→ Your goal:
Count up the lines below that include the string "href" and report the number by itself.

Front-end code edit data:
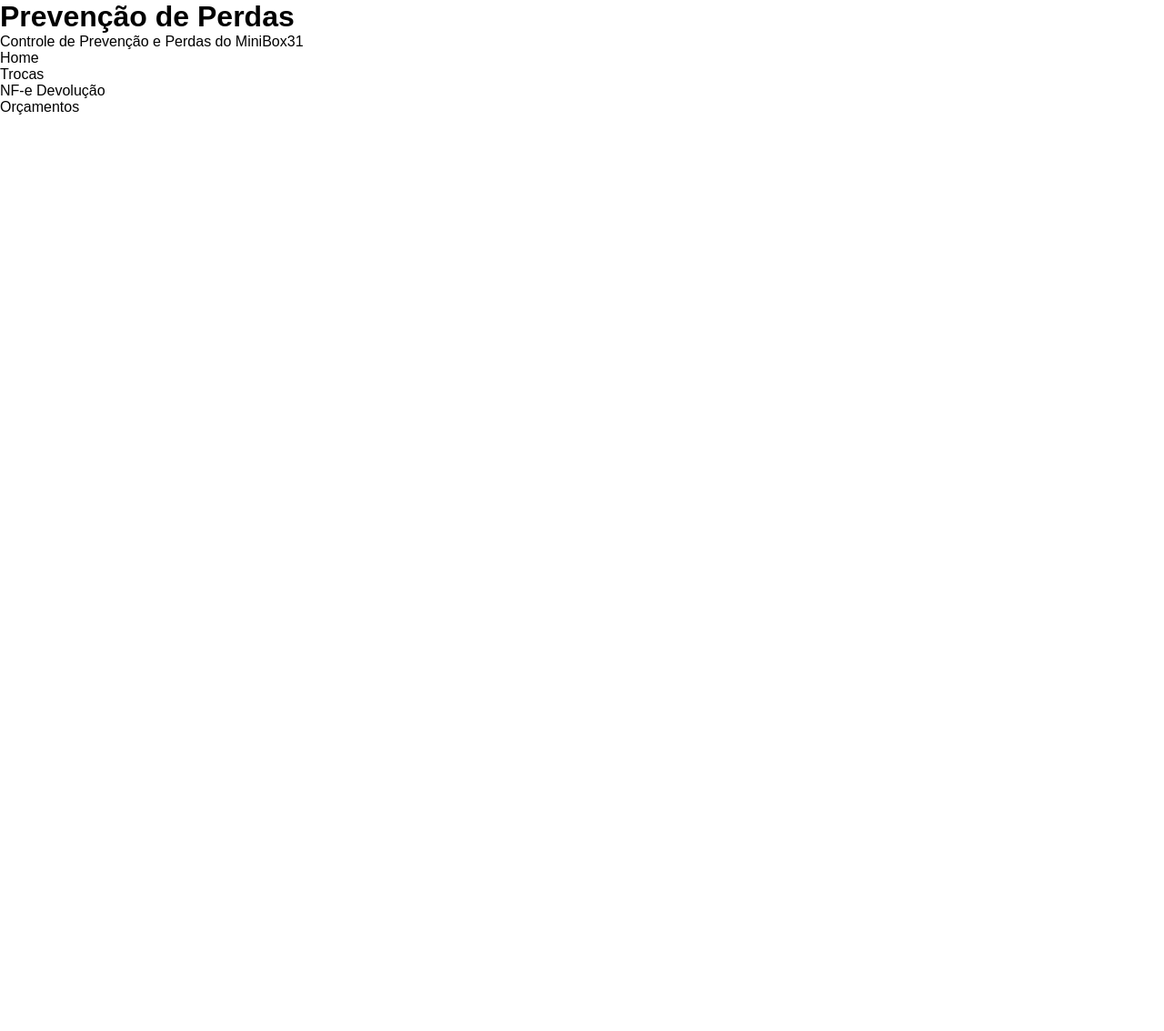
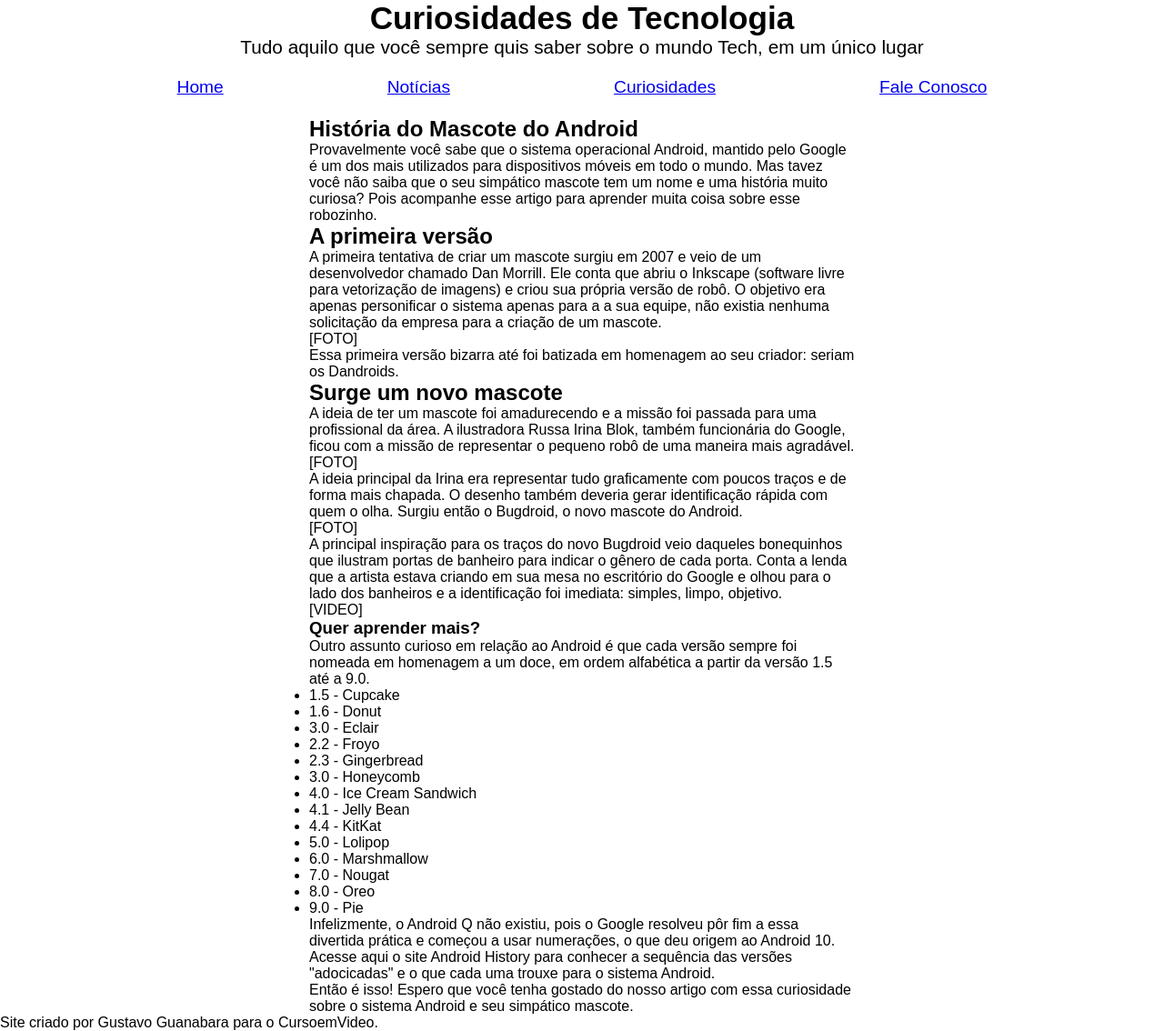
Before and after one commit to hugopereiira11/android, a plain HTML site: page index.html in a window 1280 px wide. Shown: the whole page at 91% size. Before the commit the page ends 800 px from the top, so only its background shows below. Drawn offline with Linux system fonts and the light colour scheme.

Commit message:
reup files

```diff
--- a/index.html
+++ b/index.html
@@ -1,13 +1,127 @@
 <!DOCTYPE html>
-<html lang="pt-br">
-<head>
-    <meta charset="UTF-8">
-    <meta name="viewport" content="width=device-width, initial-scale=1.0">
+<html lang="en">
+  <head>
+    <meta charset="UTF-8" />
+    <meta name="viewport" content="width=device-width, initial-scale=1.0" />
     <title>Document</title>
     <link rel="stylesheet" href="style.css">
-    <script src="script.js" defer></script>
-</head>
-<body>
-    <footer id="footer"></footer>
-</body>
+  </head>
+  <body>
+    <header>
+        <h1>Curiosidades de Tecnologia</h1>
+        <p>Tudo aquilo que você sempre quis saber sobre o mundo Tech, em um único lugar</p>
+
+        <nav>
+            <a href="#">Home</a>
+            <a href="#">Notícias</a>
+            <a href="#">Curiosidades</a>
+            <a href="#">Fale Conosco</a>
+        </nav>
+    </header>
+
+    <main>
+      <article>
+        <h1>História do Mascote do Android</h1>
+
+        <p>
+          Provavelmente você sabe que o sistema operacional Android, mantido
+          pelo Google é um dos mais utilizados para dispositivos móveis em todo
+          o mundo. Mas tavez você não saiba que o seu simpático mascote tem um
+          nome e uma história muito curiosa? Pois acompanhe esse artigo para
+          aprender muita coisa sobre esse robozinho.
+        </p>
+
+        <h2>A primeira versão</h2>
+
+        <p>
+          A primeira tentativa de criar um mascote surgiu em 2007 e veio de um
+          desenvolvedor chamado Dan Morrill. Ele conta que abriu o Inkscape
+          (software livre para vetorização de imagens) e criou sua própria
+          versão de robô. O objetivo era apenas personificar o sistema apenas
+          para a a sua equipe, não existia nenhuma solicitação da empresa para a
+          criação de um mascote.
+        </p>
+
+        [FOTO]
+
+        <p>
+          Essa primeira versão bizarra até foi batizada em homenagem ao seu
+          criador: seriam os Dandroids.
+        </p>
+
+        <h2>Surge um novo mascote</h2>
+
+        <p>
+          A ideia de ter um mascote foi amadurecendo e a missão foi passada para
+          uma profissional da área. A ilustradora Russa Irina Blok, também
+          funcionária do Google, ficou com a missão de representar o pequeno
+          robô de uma maneira mais agradável.
+        </p>
+
+        [FOTO]
+
+        <p>
+          A ideia principal da Irina era representar tudo graficamente com
+          poucos traços e de forma mais chapada. O desenho também deveria gerar
+          identificação rápida com quem o olha. Surgiu então o Bugdroid, o novo
+          mascote do Android.
+        </p>
+
+        [FOTO]
+
+        <p>
+          A principal inspiração para os traços do novo Bugdroid veio daqueles
+          bonequinhos que ilustram portas de banheiro para indicar o gênero de
+          cada porta. Conta a lenda que a artista estava criando em sua mesa no
+          escritório do Google e olhou para o lado dos banheiros e a
+          identificação foi imediata: simples, limpo, objetivo.
+        </p>
+
+        [VIDEO]
+
+      </article>
+
+      <aside>
+        <h3>Quer aprender mais?</h3>
+
+        <p>
+          Outro assunto curioso em relação ao Android é que cada versão sempre
+          foi nomeada em homenagem a um doce, em ordem alfabética a partir da
+          versão 1.5 até a 9.0.
+        </p>
+
+        <ul>
+          <li>1.5 - Cupcake</li>
+          <li>1.6 - Donut</li>
+          <li>3.0 - Eclair</li>
+          <li>2.2 - Froyo</li>
+          <li>2.3 - Gingerbread</li>
+          <li>3.0 - Honeycomb</li>
+          <li>4.0 - Ice Cream Sandwich</li>
+          <li>4.1 - Jelly Bean</li>
+          <li>4.4 - KitKat</li>
+          <li>5.0 - Lolipop</li>
+          <li>6.0 - Marshmallow</li>
+          <li>7.0 - Nougat</li>
+          <li>8.0 - Oreo</li>
+          <li>9.0 - Pie</li>
+        </ul>
+
+        <p>
+          Infelizmente, o Android Q não existiu, pois o Google resolveu pôr fim
+          a essa divertida prática e começou a usar numerações, o que deu origem
+          ao Android 10. Acesse aqui o site Android History para conhecer a
+          sequência das versões "adocicadas" e o que cada uma trouxe para o
+          sistema Android.
+        </p>
+      </aside>
+
+      <p>
+        Então é isso! Espero que você tenha gostado do nosso artigo com essa
+        curiosidade sobre o sistema Android e seu simpático mascote.
+      </p>
+    </main>
+
+    <footer>Site criado por Gustavo Guanabara para o CursoemVideo.</footer>
+  </body>
 </html>
--- a/script.js
+++ /dev/null
@@ -1,14 +0,0 @@
-const footer = document.querySelector('#footer')
-
-footer.innerHTML += `
-<h1>Prevenção de Perdas</h1>
-<p>Controle de Prevenção e Perdas do MiniBox31</p>
-<nav>
-    <ul>
-        <li>Home</li>
-        <li>Trocas</li>
-        <li>NF-e Devolução</li>
-        <li>Orçamentos</li>
-    </ul>
-</nav>
-`
--- a/style.css
+++ b/style.css
@@ -1,10 +1,34 @@
 * {
-    margin: 0;
-    padding: 0;
-    box-sizing: border-box;
-    font-family: Arial, Helvetica, sans-serif;
+  margin: 0;
+  padding: 0;
+  box-sizing: border-box;
+  font-family: Arial, Helvetica, sans-serif;
 }
 
-footer {
+header {
+    text-align: center;
+}
 
+header h1 {
+    font-size: 2.2em;
 }
+
+header p {
+    font-size: 1.3em;
+}
+
+nav {
+  display: flex;
+  align-items: center;
+  justify-content: center;
+}
+
+nav > a {
+    font-size: 1.2em;
+    padding: 21px 90px;
+}
+
+main {
+    width: 600px;
+    margin: 0 auto;
+}
```
Also changed, not shown: android-site.txt (added), fontes/idroid.otf (added), imagens/bugdroid.png (added), imagens/dan-droids-pq.png (added), imagens/dan-droids.png (added), imagens/favicon.ico (added), imagens/irina-blok-pq.jpg (added), imagens/irina-blok.jpg (added).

→ Answer to this exercise:
5